==== Data records ====

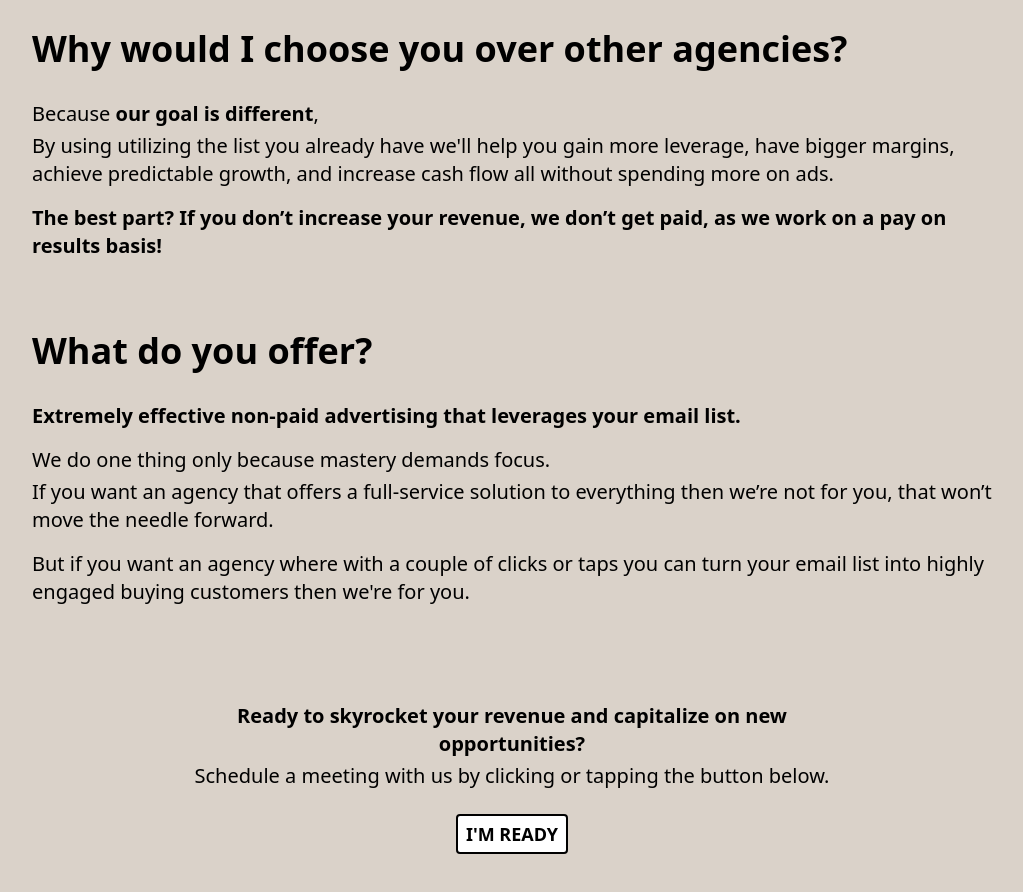
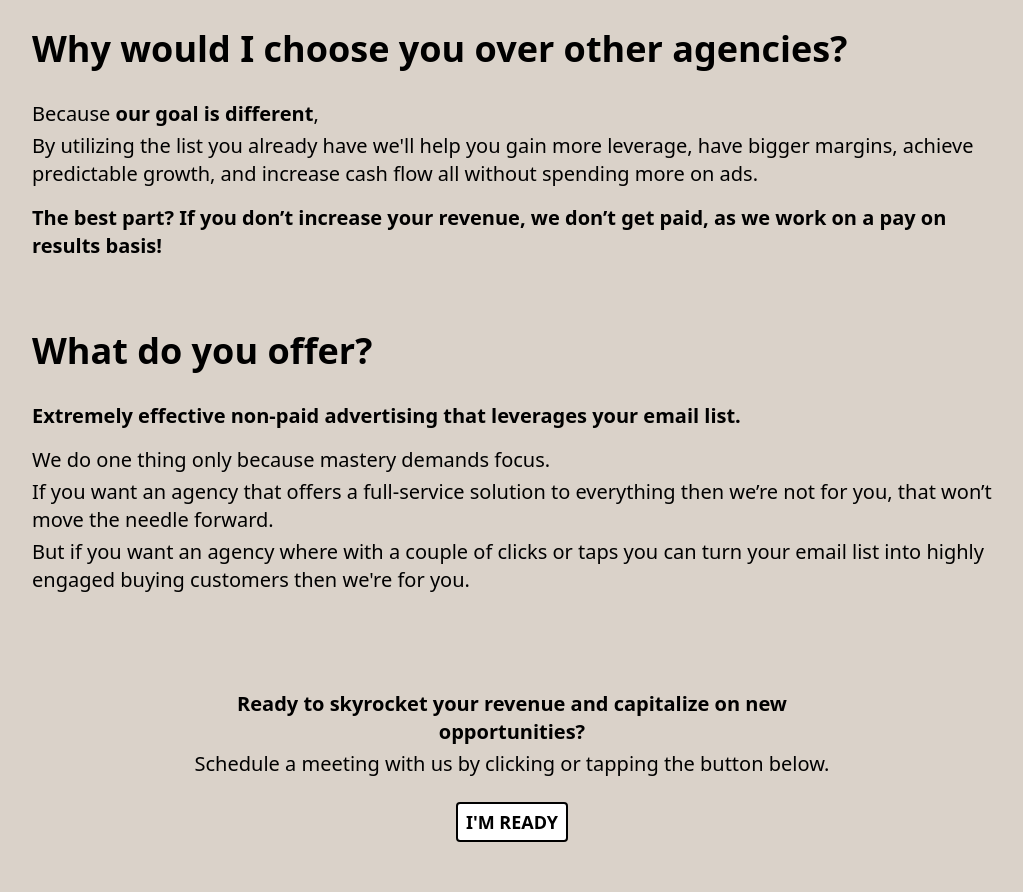
Before and after one commit to symfagency/symf-agency, a Next.js app: page / in a window 1280 px wide. Shown: the part 1500-2392 px from the top of the page, without its empty margins (128-1151 px from the left). Built offline with nearby package versions, Linux system fonts and the light colour scheme.

Commit message:
Small fixes

```diff
--- a/components/sections/Body.tsx
+++ b/components/sections/Body.tsx
@@ -67,9 +67,9 @@ const Body = () => {
           </span>
 
           <span className="mb-4 block">
-            By using utilizing the list you already have we&apos;ll help you
-            gain more leverage, have bigger margins, achieve predictable growth,
-            and increase cash flow all without spending more on ads.
+            By utilizing the list you already have we&apos;ll help you gain more
+            leverage, have bigger margins, achieve predictable growth, and
+            increase cash flow all without spending more on ads.
           </span>
 
           <span className="block font-bold">
@@ -94,7 +94,7 @@ const Body = () => {
             We do one thing only because mastery demands focus.
           </span>
 
-          <span className="mb-4 block">
+          <span className="mb-1 block">
             If you want an agency that offers a full-service solution to
             everything then we’re not for you, that won’t move the needle
             forward.
```
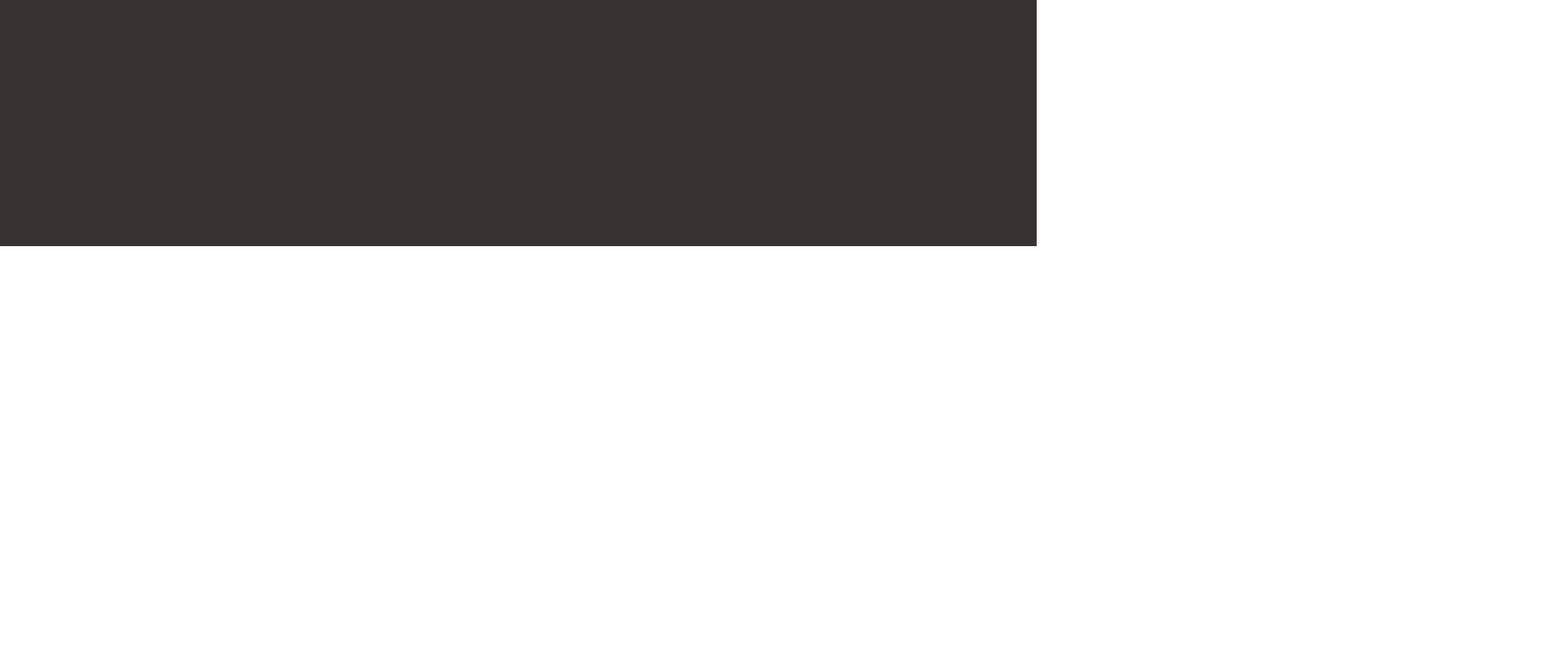
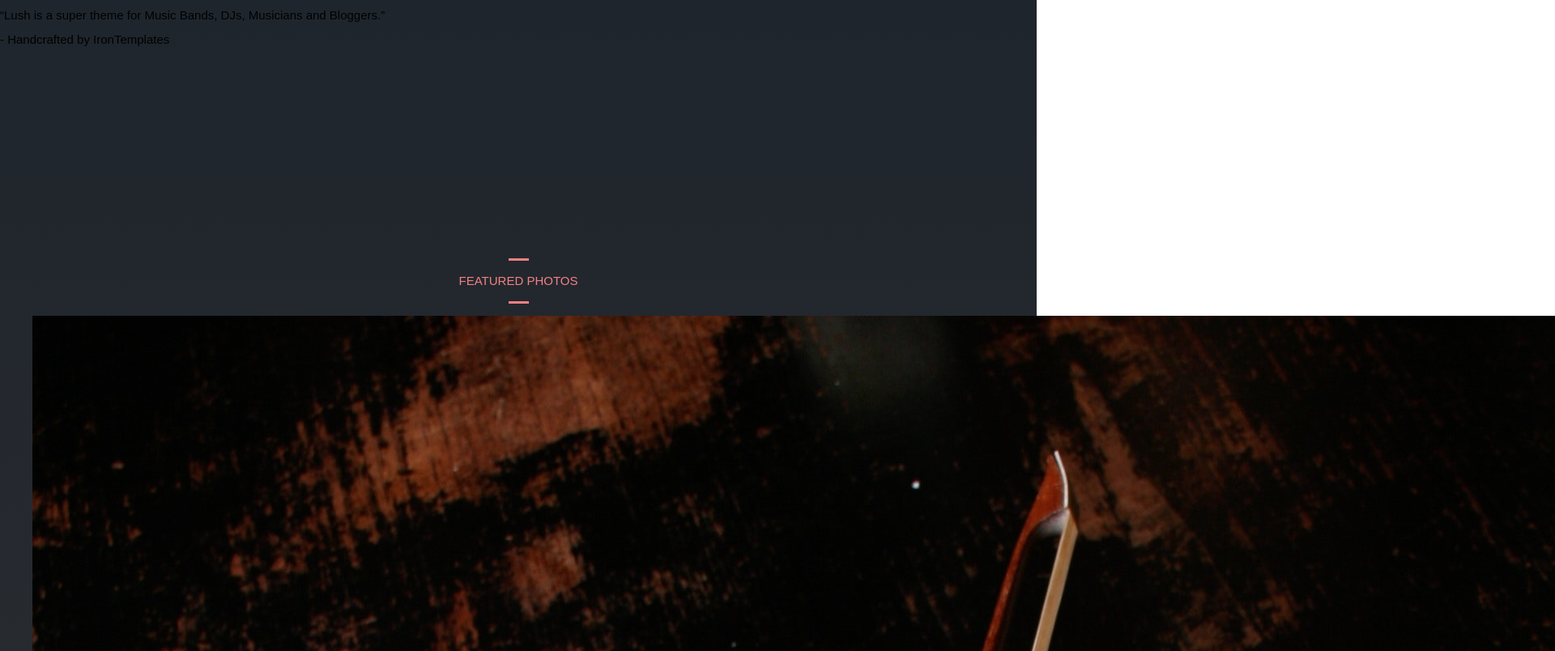
Before and after one commit to Slavkololo/lush-maket, a website: page src/index.html in a window 1280 px wide. Shown: the part 1596-2400 px from the top of the page at 81% size, 1920 px wide, since content can reach past the window. Before the commit the page ends 1900 px from the top, so only its background shows below. Drawn offline with nearby package versions, Linux system fonts and the light colour scheme; files that its build step writes are made by us from their sources; files whose address does not match are found by name.

Commit message:
ADDED new section

```diff
--- a/src/assets/scss/hero-scene.scss
+++ b/src/assets/scss/hero-scene.scss
@@ -60,6 +60,7 @@ h1, h2, h3, h4, h5, h6 {
 
 }
 
+/* Backgrorund */
 .background {
     position: relative;
     width: 100%;
@@ -122,7 +123,6 @@ h1, h2, h3, h4, h5, h6 {
 
     }
 
-
     &__text {
         padding: 0 30px;
         left: 175px;
@@ -146,4 +146,21 @@ h1, h2, h3, h4, h5, h6 {
 .parallax {
     min-height: 300px;
     background: transparent;
+
+    /* &__text {
+        text-align: center;
+        color: whitesmoke;
+
+     } */
 }
+
+
+//PHOTOS
+.photos {
+    position: relative;
+    display: flex;
+
+    &__content {
+
+    }
+}
--- a/src/index.html
+++ b/src/index.html
@@ -11,6 +11,8 @@
 
 <body>
 <div class="background">
+
+
    <section class="intro">
         <div class="container">
             <div class="intro__inner">
@@ -38,6 +40,21 @@
 
     <section>
         <div class="parallax" data-parallax="scroll" data-z-index="1" data-image-src="img/1.jpg">
+            <div class="parallax__text">
+                <h3>“Lush is a super theme for Music Bands, DJs, Musicians and Bloggers.”</h3>
+                <p>- Handcrafted by IronTemplates</p>
+            </div>
+        </div>
+    </section>
+
+    <section class="photos section">
+        <div class="container">
+            <h3 class="title">FEATURED PHOTOS</h3>
+            <div class="photos__content">
+                <img src="img/01.jpg" alt="">
+                <img src="img/02.jpg" alt="">
+                <img src="img/03.jpg" alt="">
+            </div>
         </div>
     </section>
 
```
Also changed, not shown: src/img/01.jpg (added), 2 other files. Lines whose indentation alone changed are shown as unchanged.
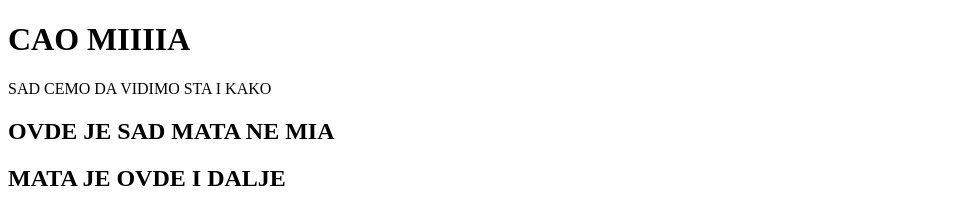
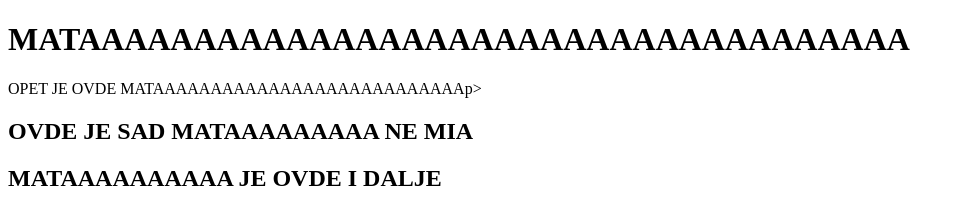
Before and after one commit to princeps1/PROBA, a plain HTML site: page index.html in a window 1280 px wide. Shown: the whole page, without its empty margins (0-965 px from the left). Drawn offline with Linux system fonts and the light colour scheme.

Commit message:
Moje lokalne izmene u index.html

```diff
--- a/index.html
+++ b/index.html
@@ -6,10 +6,9 @@
     <title>Document</title>
   </head>
   <body>
-    <h1>CAO MIIIIA</h1>
-    <p>SAD CEMO DA VIDIMO STA I KAKO</p>
-
-    <h2>OVDE JE SAD MATA NE MIA</h2>
-    <h2>MATA JE OVDE I DALJE</h2>
+    <h1>MATAAAAAAAAAAAAAAAAAAAAAAAAAAAAAAAAAAAA</h1>
+    <p>OPET JE OVDE MATAAAAAAAAAAAAAAAAAAAAAAAAAAAp></p>
+    <h2>OVDE JE SAD MATAAAAAAAAA NE MIA</h2>
+    <h2>MATAAAAAAAAAA JE OVDE I DALJE</h2>
   </body>
 </html>
```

====

Please find the lines in the data that contain the word "predictable" and copy them.

**Response to the exercise**
-            gain more leverage, have bigger margins, achieve predictable growth,
+            leverage, have bigger margins, achieve predictable growth, and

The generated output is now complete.